A profit-sharing plan allows the employer to decide, within limits, from year to year whether to contribute on behalf of participants. Employers of any size can implement a profit-sharing plan.
In a year when the employer does make a contribution, there needs to be a set formula for determining how the contributions are divided. This money is accounted for separately for each employee. Employer contributions to the plan can be subject to a vesting schedule that requires a set time period to elapse before employees can own them. Once vested, the employer contributions can't be forfeited.
There's an annual testing requirement to ensure benefits for rank-and-file employees are proportional to benefits for the owners and managers of the firm.
In establishing a profit-sharing plan for the company, the employer has some flexibility in choosing some of the plan's features -- such as when and which employees can participate in the plan.

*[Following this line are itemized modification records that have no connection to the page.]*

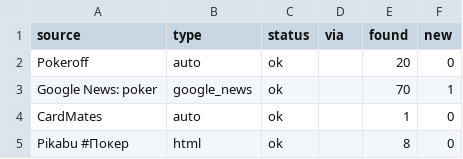
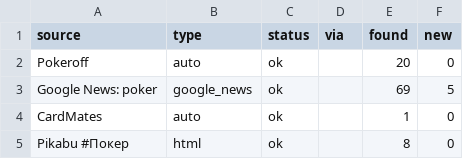
Before and after one commit to marta702/pokeroff-news, a CSV file: out/last_run_status.csv, drawn as a sheet; only a part is shown; the diff covers the shown part only.

```diff
--- a/out/last_run_status.csv
+++ b/out/last_run_status.csv
@@ -2,3 +2,3 @@
 Pokeroff,auto,ok,,20,0
-Google News: poker,google_news,ok,,70,1
+Google News: poker,google_news,ok,,69,5
 CardMates,auto,ok,,1,0
```
Also changed, not shown: 5 added rows, 5 removed rows, 4 moved rows and 10 edited cells elsewhere in this file, 2 other files.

Other plan features are required by law, such as how contributions are deposited in the plan.
Unless it includes a 401(k) cash or deferred feature, a profit-sharing plan usually does not allow employees to contribute.